Aside from questions of how much time I will spend on service projects and devote to sleep, I have a pretty open schedule (I ain’t gonna lie: It’s pretty awesome.) I have found that the break from the rigors and structures of a normal 8-10 hour job has created more space for me; space that I fill dissecting events/experiences that disturbed me. I can’t as easily push these thoughts away; I don’t have the same distractions.
Usually, these events are so disturbing because they reveal something disturbing about me. For example, I recently blamed a taxi driver for a fast meter. I forced him to stop and made my husband and friends jump out of the cab. Turns out that all meters in Buenos Aires cabs go faster at night and that my accusations were unfounded.
Aside from feeling embarrassed, I was mystified about why I had such a violent reaction. Instead of dismissing it with the rationalization that “most cab drivers are jerks anyway” and/or avoiding dealing with it, I thought about the experience which eventually led to the conclusions mentioned in #2 about taxi drivers, and some strategies that I will employ next time.
4.) Traveling makes it easier to change
Aside from occasional visits from family and friends, Bjorn and I have been on our own. I am freed from the expectations of others who “know” me and how they think I should deal with problems or act. I no longer have to deal with what others think I should do or perceptions of what “Jammie would do” by what I have done in the past.
I can reinvent myself.
That makes it easier to attack character flaws from a new direction, to do things that you normally wouldn’t have. Just like a kid moving to a new school can reinvent themselves from shy to fly (yes, I did just use dated slang from the ‘90s) the same holds true with traveling.
Plus, I don’t feel “rushed.” I don’t feel the need to have changed and improved myself by the next time I meet with someone. It’s been a more forgiving process.
5.) You should just do it.
No, not just travel. What I’m getting at (besides possibly incurring the wrath of Nike) is that I have found it is better to take action toward a goal. As mentioned above, my husband and I had been dreaming about this trip for 5 years.
Five years of thwarted longing is not only torturous to the soul, but also enough time to build up insecurity, doubt and fear as obstacles to this trip for another 5 years (10? 15? 20…you get my point). It is better to take charge and take action for what you want. Now.
And here’s the crucially important (at least for me) part: You don’t have to be without fear to do it.
I found a definition of courage that I really like: “the ability to do something that frightens one.”

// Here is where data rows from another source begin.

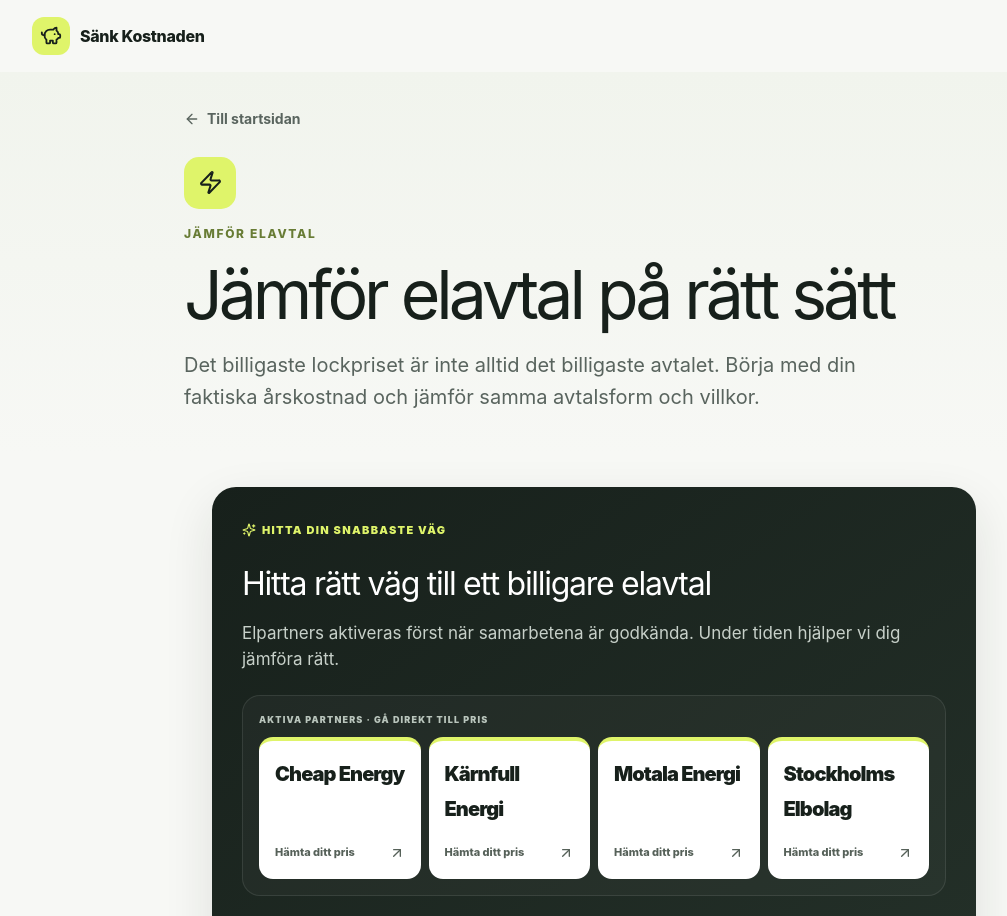
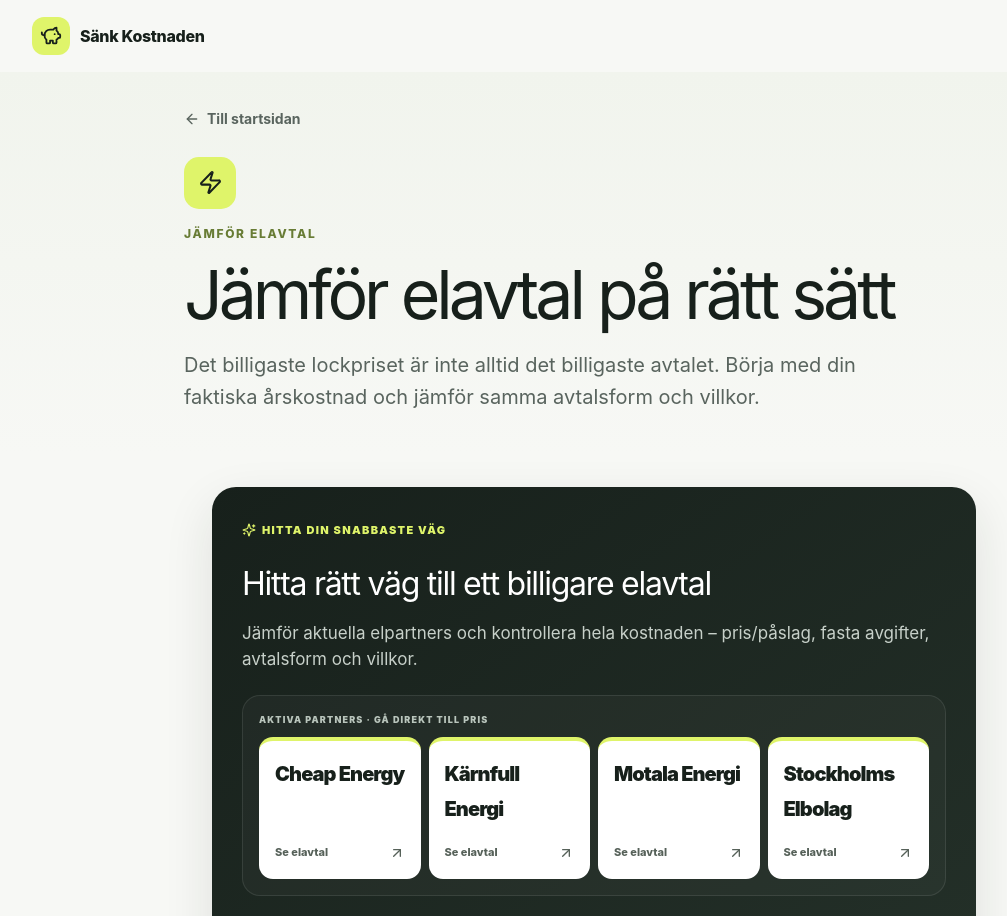
Before and after one commit to arvidlandin-cpu/sankkostnaden, a Next.js app: page /elavtal in a window 1280 px wide. Shown: the top 916 px of the page, without its empty margins (46-1053 px from the left). Built offline with nearby package versions, Linux system fonts and the light colour scheme.

Commit message:
Activate electricity comparison messaging

```diff
--- a/components/DecisionGateway.tsx
+++ b/components/DecisionGateway.tsx
@@ -8,7 +8,7 @@ const config = {
   bredband:{title:'Hur vill du gå vidare med bredbandet?',intro:'Se vad du kan beställa, välj rätt hastighet eller gå direkt till jämförelsen.',direct:'Jämför bredband på min adress',help:'Hjälp mig välja hastighet',helpHref:'/bredband/vilken-hastighet-behover-jag/',read:'Läs bredbandsguiden',readHref:'/bredband/'},
   mobil:{title:'Hur vill du hitta rätt mobilabonnemang?',intro:'Gå direkt till en aktiv partner eller ringa in surf och behov först.',direct:'Jämför mobilabonnemang',help:'Hjälp mig välja surf',helpHref:'/mobil/hur-mycket-surf-behover-jag/',read:'Jämför billiga abonnemang',readHref:'/mobil/billigaste-mobilabonnemanget/'},
   forsakring:{title:'Jämför försäkring på rätt nivå',intro:'Välj rätt skydd först och gå sedan vidare till pris när en relevant partner finns.',direct:'Jämför försäkring',help:'Jämför djurförsäkring',helpHref:'/forsakring/djurforsakring/',read:'Läs försäkringsguiden',readHref:'/forsakring/'},
-  el:{title:'Hitta rätt väg till ett billigare elavtal',intro:'Elpartners aktiveras först när samarbetena är godkända. Under tiden hjälper vi dig jämföra rätt.',direct:'Jämför elavtal',help:'Hjälp mig välja avtalsform',helpHref:'/elavtal/vilket-elavtal-passar-mig/',read:'Se billigaste elavtalet',readHref:'/elavtal/billigaste-elavtalet/'}
+  el:{title:'Hitta rätt väg till ett billigare elavtal',intro:'Jämför aktuella elpartners och kontrollera hela kostnaden – pris/påslag, fasta avgifter, avtalsform och villkor.',direct:'Jämför elavtal',help:'Hjälp mig välja avtalsform',helpHref:'/elavtal/vilket-elavtal-passar-mig/',read:'Se billigaste elavtalet',readHref:'/elavtal/billigaste-elavtalet/'}
 } as const;
 
 const partnerClass=(name:string)=>name==='Telia'?'brandTelia':name==='Vimla'?'brandVimla':name==='Bredbandsval.se'?'brandBredbandsval':name==='Lassie'?'brandLassie':name.startsWith('Sveland')?'brandSveland':'';
@@ -25,7 +25,7 @@ export default function DecisionGateway({category,compact=false,intent}:Props){
  const noPartnerText=category==='forsakring'&&intent==='home'?'Vi har ingen aktiv hemförsäkringspartner ännu. Använd checklistan för att jämföra likvärdigt skydd.':category==='forsakring'?'Börja med vår försäkringsguide och välj sedan rätt typ av skydd.':category==='el'?'Partnerlänkar aktiveras först när samarbetet är godkänt. Förbered jämförelsen nu.':'Börja med vår jämförelseguide.';
  return <section className={`decisionGateway ${compact?'decisionGatewayCompact':''}`}>
   <div className='gatewayHead'><span><Sparkles size={14}/> HITTA DIN SNABBASTE VÄG</span><h2>{cfg.title}</h2><p>{cfg.intro}</p></div>
-  {active.length>0 && <div className='partnerExpress'><div className='partnerExpressLabel'>AKTIVA PARTNERS · GÅ DIREKT TILL PRIS</div><div className='partnerExpressGrid'>{active.map(p=><a className={`partnerExpressCard ${partnerClass(p.name)}`} key={p.name} href={p.trackingUrl!} target='_blank' rel='sponsored nofollow noopener'><span className='expressBrand'>{p.name.replace(' Djurförsäkring','')}</span><span className='expressAction'>{category==='bredband'?'Se vad du kan få':category==='mobil'?'Se abonnemang':'Hämta ditt pris'} <ArrowUpRight size={16}/></span></a>)}</div></div>}
+  {active.length>0 && <div className='partnerExpress'><div className='partnerExpressLabel'>AKTIVA PARTNERS · GÅ DIREKT TILL PRIS</div><div className='partnerExpressGrid'>{active.map(p=><a className={`partnerExpressCard ${partnerClass(p.name)}`} key={p.name} href={p.trackingUrl!} target='_blank' rel='sponsored nofollow noopener'><span className='expressBrand'>{p.name.replace(' Djurförsäkring','')}</span><span className='expressAction'>{category==='bredband'?'Se vad du kan få':category==='mobil'?'Se abonnemang':category==='el'?'Se elavtal':'Hämta ditt pris'} <ArrowUpRight size={16}/></span></a>)}</div></div>}
   <div className='gatewayPaths'>
    {directPartner ? <a className='gatewayPath gatewayDirect' href={directPartner.trackingUrl!} target='_blank' rel='sponsored nofollow noopener'><span className='gatewayIcon'><Gauge size={20}/></span><div><small>SNABBASTE VÄGEN</small><strong>{directLabel}</strong><p>{`Fortsätt hos ${directPartner.name} för pris och villkor.`}</p></div><ArrowUpRight size={20}/></a>:
    <Link className='gatewayPath gatewayDirect' href={fallbackHref}><span className='gatewayIcon'><Gauge size={20}/></span><div><small>{active.length>1?'JÄMFÖR ALTERNATIVEN':'JÄMFÖR RÄTT'}</small><strong>{cfg.direct}</strong><p>{active.length>1?'Flera relevanta partners finns. Jämför alternativen i stället för att automatiskt skickas till den första.':noPartnerText}</p></div><ArrowRight size={20}/></Link>}
```
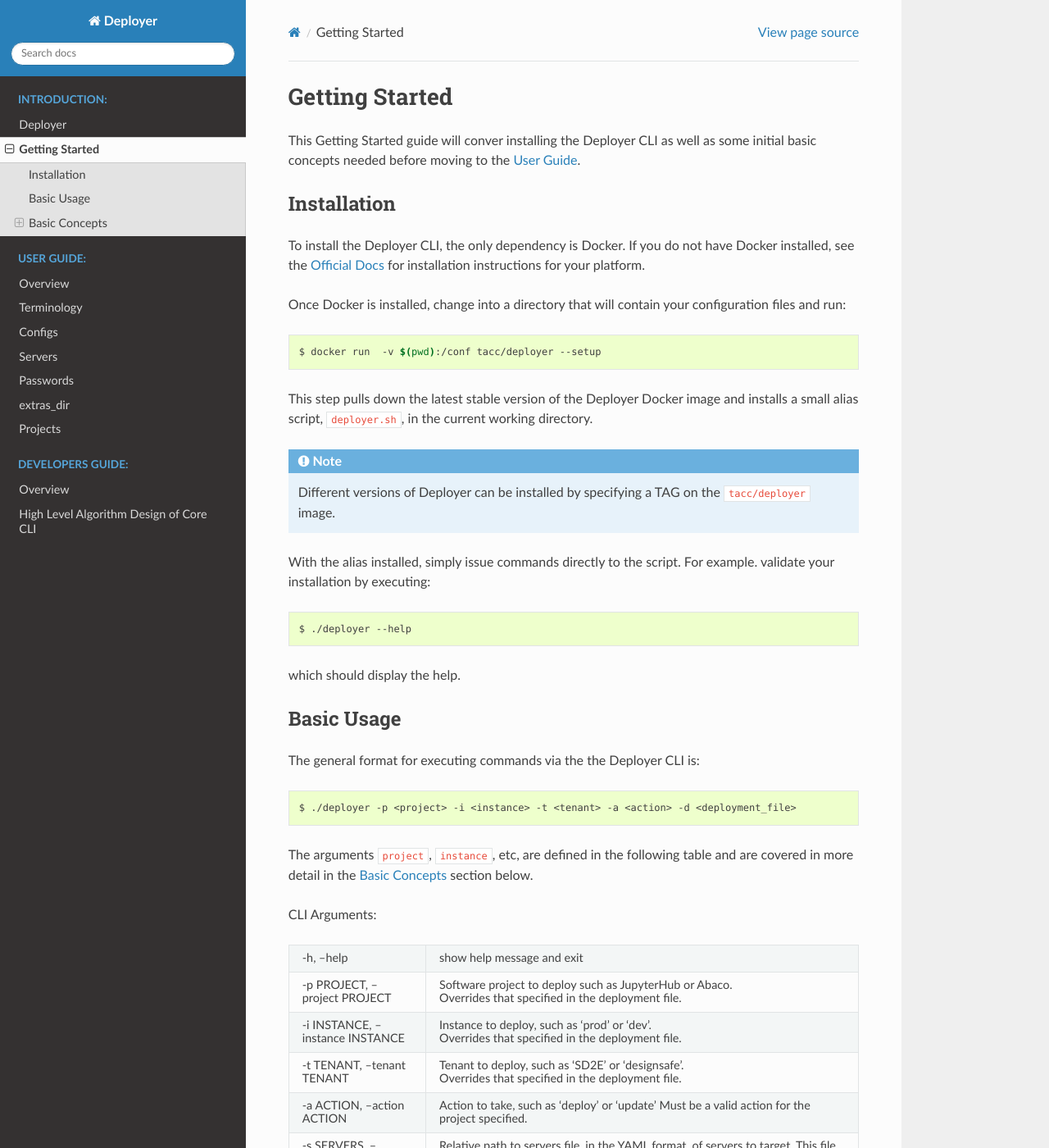
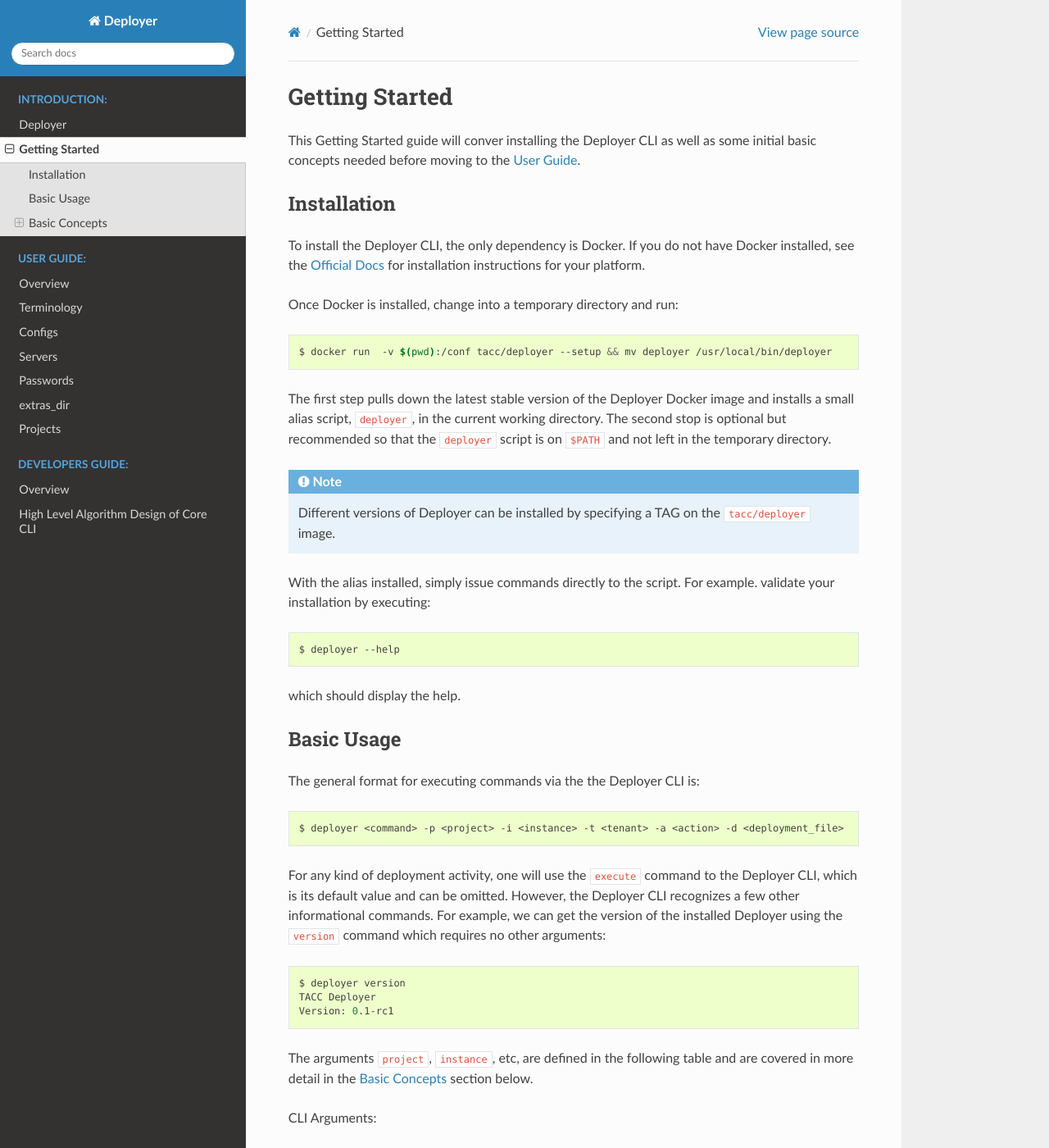
Before and after one commit to TACC/deployer-docs, a Sphinx documentation site: the page built from source/getting-started/index.rst, in a window 1280 px wide and 1400 px high. Shown: the whole window at 82% size. Built offline with Sphinx 7.4.7 and the Read the Docs theme 2.0.0, drawn with Linux system fonts in a browser that asks for light colours; some of the changed text lies outside the part shown.

Commit message:
updates to the installation and usage for commands.

```diff
--- a/source/getting-started/index.rst
+++ b/source/getting-started/index.rst
@@ -11,15 +11,15 @@
 To install the Deployer CLI, the only dependency is Docker. If you do not have Docker installed, see the
 `Official Docs <https://docs.docker.com/install/>`_ for installation instructions for your platform.
 
-Once Docker is installed, change into a directory that will contain your configuration
-files and run:
+Once Docker is installed, change into a temporary directory and run:
 
 .. code-block:: bash
 
-    $ docker run  -v $(pwd):/conf tacc/deployer --setup
+    $ docker run  -v $(pwd):/conf tacc/deployer --setup && mv deployer /usr/local/bin/deployer
 
-This step pulls down the latest stable version of the Deployer Docker image and installs a small alias script,
-``deployer.sh``, in the current working directory.
+The first step pulls down the latest stable version of the Deployer Docker image and installs a small alias script,
+``deployer``, in the current working directory. The second stop is optional but recommended so that the ``deployer``
+script is on ``$PATH`` and not left in the temporary directory.
 
 .. note:: Different versions of Deployer can be installed by specifying a TAG on the ``tacc/deployer`` image.
 
@@ -29,10 +29,9 @@
 
 .. code-block:: bash
 
-    $ ./deployer --help
+    $ deployer --help
 
 which should display the help.
-
 
 
 Basic Usage
@@ -42,7 +41,17 @@
 
 .. code-block:: bash
 
-    $ ./deployer -p <project> -i <instance> -t <tenant> -a <action> -d <deployment_file>
+    $ deployer <command> -p <project> -i <instance> -t <tenant> -a <action> -d <deployment_file>
+
+For any kind of deployment activity, one will use the ``execute`` command to the Deployer CLI, which is its default
+value and can be omitted. However, the Deployer CLI recognizes a few other informational commands. For example, we can
+get the version of the installed Deployer using the ``version`` command which requires no other arguments:
+
+.. code-block:: bash
+
+  $ deployer version
+  TACC Deployer
+  Version: 0.1-rc1
 
 The arguments ``project``, ``instance``, etc, are defined in the following table
 and are covered in more detail in the `Basic Concepts`_ section below.
@@ -109,7 +118,23 @@
 
 The notions of ``project``, ``instance`` and ``tenant`` are fundamental to Deployer's approach to managing deployments.
 A ``project`` is one of a set of systems Deployer knows how to manage, and will eventually include values "JupyterHub",
-"Abaco" and "Agave". The values for ``instance`` and ``tenant`` can be chosen by the operations team to best organize
+"Abaco" and "Agave". To see what projects are supported in an existing Deployer installation use the ``list_projects``
+command:
+
+.. code-block:: bash
+
+  $ deployer list_projects
+    Available Projects:
+
+    TACC Integrated JupyterHub
+    **************************
+    id: jupyterhub
+    Description: Customized JupyterHub enabling deeper integration and
+    ease of use of TACC resources from within running notebooks.
+    Docs: http://cic-deployer.readthedocs.io/en/latest/users/projects.html#jupyterhub
+
+
+The values for ``instance`` and ``tenant`` can be chosen by the operations team to best organize
 their infrastructure and configuration. One approach is to use ``instance`` values to distinguish physically isolated
 systems such as "development" and "production" and to use ``tenant`` values to distinguish logically separated aspects of
 systems (such as the DesignSafe tenant for JupyterHub or Abaco).
@@ -119,6 +144,16 @@
 
 Actions define what procedure should be taken on the deployment. Actions are defined on a project by project basis,
 though some standard actions such as ``deploy`` are available for all projects.
+
+To see which actions are available for a given project, use the ``list_actions`` command, specifying a project; e.g.:
+
+.. code-block:: bash
+
+  $ deployer -p jupyterhub list_actions
+    Available actions: ['deploy']
+
+Note that the value to the project argument must be a project id, as output by the ``list_projects`` command.
+
 
 Deployment Files
 ++++++++++++++++
```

Notice it does not say that you stop being frightened— but you can do it, nonetheless. I freaked out (read: ran around a room screaming while wind-milling my arms — many times) before we even began this trip. But not even two weeks into our trip, I realized it was probably one of the best decisions I’ve ever made — aside from choosing Bjorn as my husband, of course (Awwww! Hugs, kisses, sweetness, gags. :D)
Now when I get tingles of anxiety about doing something, it’s usually a sure sign that I should do it. Even if mistakes are made. Actually, that should just read: Mistakes will be made. The journey toward the life you want is not a straight line but a series of readjustments.
In a way, that makes change comforting, instead of frightening to me. Even if the actions you take don’t lead exactly where you want, you can always stop and correct course (unless those previous actions lead to death. Please plan your actions carefully and wisely and avoid most things that are illegal, immoral and fattening.)
Who can know what the future will hold? But as for me, I’m looking forward to what I’ll learn in the next five months.
What exciting places you been to? And what have you learned from your travel experiences?
You can read Jammie’s entertaining and informative travel blog here: Go Karlmans.